But in an effort to provide leeway for hospitals, the guidance added that "the Department is mindful that patient care needs may restrict the times during which a support person may be present."
Many hospitals, including Mount Sinai and New York-Presbyterian, have prohibited support individuals from accompanying women into postpartum areas, thereby limiting any time to the labor and delivery areas.
Stephanie Guzman, a spokesperson for New York City's Health and Hospitals Corporation, which runs the public hospitals, denied that the city hospital system had any dilation requirement.
She said a support person is allowed to be with a patient when they are in labor, during delivery, and in the immediate postpartum period. For an uncomplicated vaginal delivery, the postpartum period in the labor and delivery units is about one to two hours. Those patients who have had an epidural may stay longer. Other cases may be decided on an individualized basis.
Support individuals, however, are not allowed into the postpartum unit.
As a result of such restrictions, Pournaras has now launched a second petition, this time calling on the state to order hospitals to allow support individuals into postpartum and recovery units. She has amassed over 20,000 signatures to date.
Especially for women who have had C-sections, help is critical. Immediately after birth, many women are confined to bed with a catheter. After the anesthesia wears off, the pain can be intense. Even during normal times, women often have to nurse and care for their babies with relatively little help from hospital staff.

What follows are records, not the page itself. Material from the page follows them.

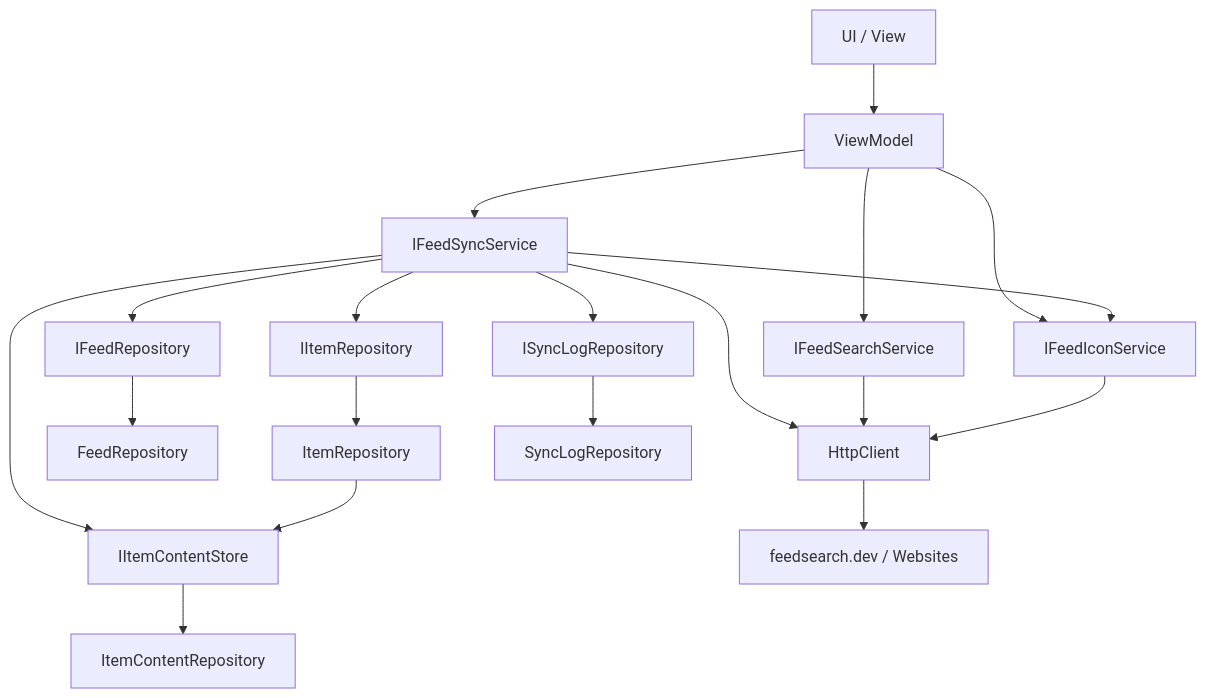
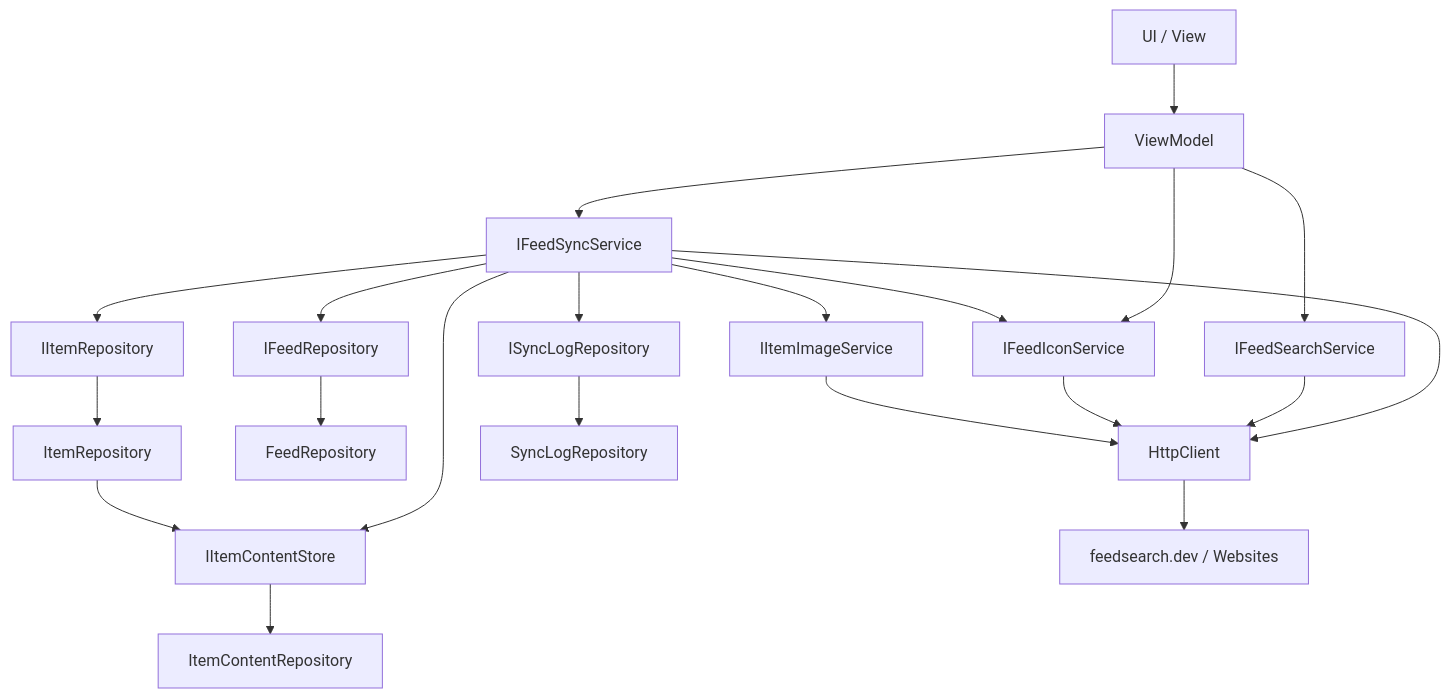
One commit to martin-stromberg/Reporter changed the diagram in docs/help/anwendung/architektur.md. Above: the diagram before and after it, drawn with Mermaid. The commit also changed other lines of this file and 81 other files, not shown here.

````diff
--- a/docs/help/anwendung/architektur.md
+++ b/docs/help/anwendung/architektur.md
@@ -28,21 +28,23 @@
 ```mermaid
 graph TD
     A[UI / View] --> B[ViewModel]
     B --> C[IFeedSyncService]
     B --> K[IFeedSearchService]
     B --> IC[IFeedIconService]
     C --> IC
+    C --> II[IItemImageService]
     C --> D[HttpClient]
     K --> D
     IC --> D
+    II --> D
     C --> E[IFeedRepository]
     C --> F[IItemRepository]
     C --> G[ISyncLogRepository]
     E --> H[FeedRepository]
     F --> I[ItemRepository]
     G --> J[SyncLogRepository]
     C --> M[IItemContentStore]
     I --> M
     M --> N[ItemContentRepository]
     D --> L[feedsearch.dev / Websites]
 ```
````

"I can think of no other major surgery where we expect patients to be completely alone and take care of another dependent," she said.
The Cuomo administration has been cognizant of the difficulties pregnant women are facing. On Monday, Melissa DeRosa, the secretary to the governor, announced the creation of a COVID-19 maternity task force on safe alternatives to hospital births.
But those options, either home births or birthing centers, are not for every woman.
Tanya Wills, a midwife who runs Manhattan Birth, told Gothamist last month that many of the women seeking midwives are not the right candidates for home births, which does not use drugs or epidurals.
"There's a philosophy behind home births," she said. Women who are the right candidates are those who are "committed to doing births at home and all it entails."
Pournaras said that the issue for hospitals boils down to priorities. She pointed to NYU Langone in Manhattan and Lenox Hill, which have both continued to allow partners and support individuals throughout the crisis.
"Fundamentally these two hospitals believe in families and are patient-centered," she said.
Davidson said that from the start, there were problems in communications. Neither of them knew exactly when he would be let inside the hospital. After he was forced to leave, he said his wife was largely left to take care of their newborn by herself because of short staffing. On both nights she was at the hospital, the nursery was closed.
"It’s not that we don't understand the stress that hospitals are under," he said, adding that they were appreciative of several of the nurses as well as their doctor.
But he added, "If that’s the case then they should be able to give enough support for the patient, and that was not happening."
This story has been updated to include a statement from New York City's Health and Hospitals Corporation.